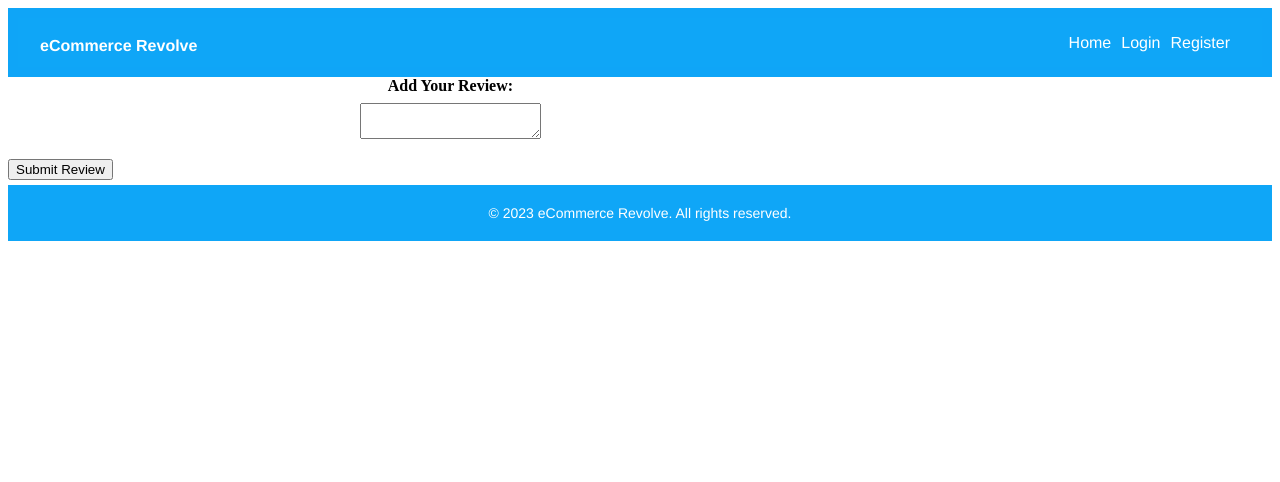
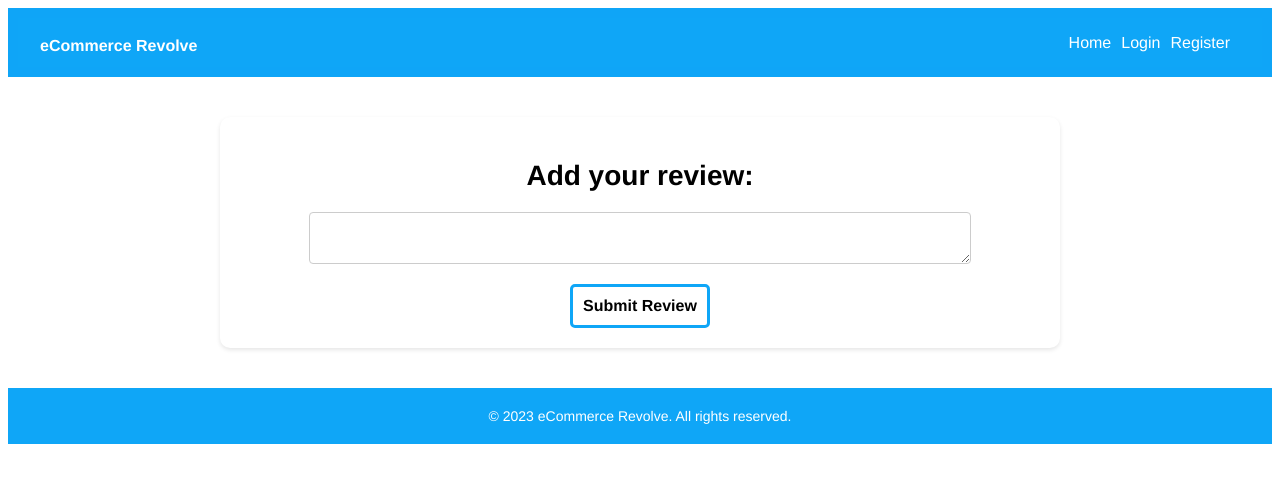
Before and after one commit to Shiby-Mathew/EcomRevolve, a React (Create React App) app in the folder client/: page /marketplace/1/add-review in a window 1280 px wide. Shown: the top 482 px of the page. Built offline with nearby package versions, Linux system fonts and the light colour scheme; no server answers.

Commit message:
Review pages styled

```diff
--- a/client/src/index.css
+++ b/client/src/index.css
@@ -142,8 +142,6 @@ h1 {
   margin-bottom: 20px;
 }
 
-/* Marketplace.css */
-
 .marketplace-container {
   max-width: 800px;
   margin: 0 auto;
@@ -221,8 +219,17 @@ h1 {
   font-weight: bold;
 }
 
+.customer-reviews-container {
+  max-width: 800px;
+  margin: 0 auto;
+  padding: 10px;
+}
+
 .customer-reviews {
-  margin-top: 40px;
+  margin-top: 20px;
+  display: flex;
+  flex-direction: column;
+  align-items: center;
 }
 
 .reviews-heading {
@@ -250,6 +257,23 @@ h1 {
 .review-item p {
   font-size: 16px;
   color: #555;
+}
+
+.add-review-button {
+  margin: 5px;
+  padding: 5px;
+  text-decoration: none;
+  border: #0fa6f7 solid;
+  color: #000000;
+  border-radius: 5px;
+  cursor: pointer;
+}
+
+.add-review-button:hover {
+  font-size: 20px;
+  margin-bottom: 10px;
+  color: #144e89;
+  transition: font-size 0.3s, margin-bottom 0.3s, color 0.3s;
 }
 
 /* Add any additional styles or modifications here */
@@ -315,3 +339,52 @@ h1 {
 .signup-form button:hover {
   background-color: #144e89;
 }
+
+/*****Review Form ******/
+.review-container {
+  max-width: 800px;
+  margin-top: 40px;
+  margin-bottom: 40px;
+  margin-left: auto;
+  margin-right: auto;
+  padding: 20px;
+  background-color: #fff;
+  border-radius: 10px;
+  box-shadow: 0 2px 4px rgba(0, 0, 0, 0.1);
+  font-family: "Helvetica Neue", Arial, sans-serif;
+  display: flex;
+  flex-direction: column;
+  align-items: center;
+}
+
+.review-container h2 {
+  font-size: 28px;
+  font-weight: bold;
+  margin-bottom: 20px;
+}
+
+.review-container textarea {
+  width: 80%;
+  padding: 10px;
+  border: 1px solid #ccc;
+  border-radius: 4px;
+  margin-bottom: 20px;
+}
+
+.submit-review-button {
+  width: max-content;
+  padding: 10px;
+  border: #0fa6f7 solid;
+  color: #000000;
+  border-radius: 5px;
+  text-decoration: none;
+  font-weight: bold;
+  cursor: pointer;
+}
+
+.submit-review-button:hover {
+  font-size: 20px;
+  margin-bottom: 10px;
+  color: #144e89;
+  transition: font-size 0.3s, margin-bottom 0.3s, color 0.3s;
+}
--- a/client/src/pages/Login.js
+++ b/client/src/pages/Login.js
@@ -1,6 +1,5 @@
 import React from "react";
 import LoginForm from "../components/auth/LoginForm";
-// import "./Login.css";
 
 function Login() {
   return (
--- a/client/src/pages/Marketplace.js
+++ b/client/src/pages/Marketplace.js
@@ -108,15 +108,17 @@ function Marketplace() {
           </ul>
         </div>
       </div>
+      <div className="customer-reviews-container">
         <div className="customer-reviews">
           <h2 className="reviews-heading">Customer Reviews</h2>
           <ReviewList reviews={reviews} />
-        <Link
-          to={`/marketplace/${marketplaceId}/add-review`}
+          <a
+            href={`/marketplace/${marketplaceId}/add-review`}
             className="add-review-button"
           >
             Add a Review
-        </Link>
+          </a>
+        </div>
       </div>
     </div>
   );
--- a/client/src/pages/ReviewForm.js
+++ b/client/src/pages/ReviewForm.js
@@ -16,17 +16,18 @@ function ReviewForm({ onAddReview }) {
 
   return (
     <form onSubmit={handleSubmit}>
-      <div className="form-group">
-        <label htmlFor="comment">Add Your Review:</label>
+      <div className="review-container">
+        <h2>Add your review:</h2>
         <textarea
-          id="comment"
-          name="comment"
+          className="review-textarea"
           value={comment}
           onChange={(e) => setComment(e.target.value)}
           required
         ></textarea>
+        <a href="#" onClick={handleSubmit} className="submit-review-button">
+          Submit Review
+        </a>
       </div>
-      <button type="submit">Submit Review</button>
     </form>
   );
 }
```
Lines whose indentation alone changed are shown as unchanged.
_____
**TASK BRIEF**
Each line that includes the string "container" should be copied from the data.

**ANSWER SECTION**
 .marketplace-container {
+.customer-reviews-container {
+.review-container {
+.review-container h2 {
+.review-container textarea {
+      <div className="customer-reviews-container">
+      <div className="review-container">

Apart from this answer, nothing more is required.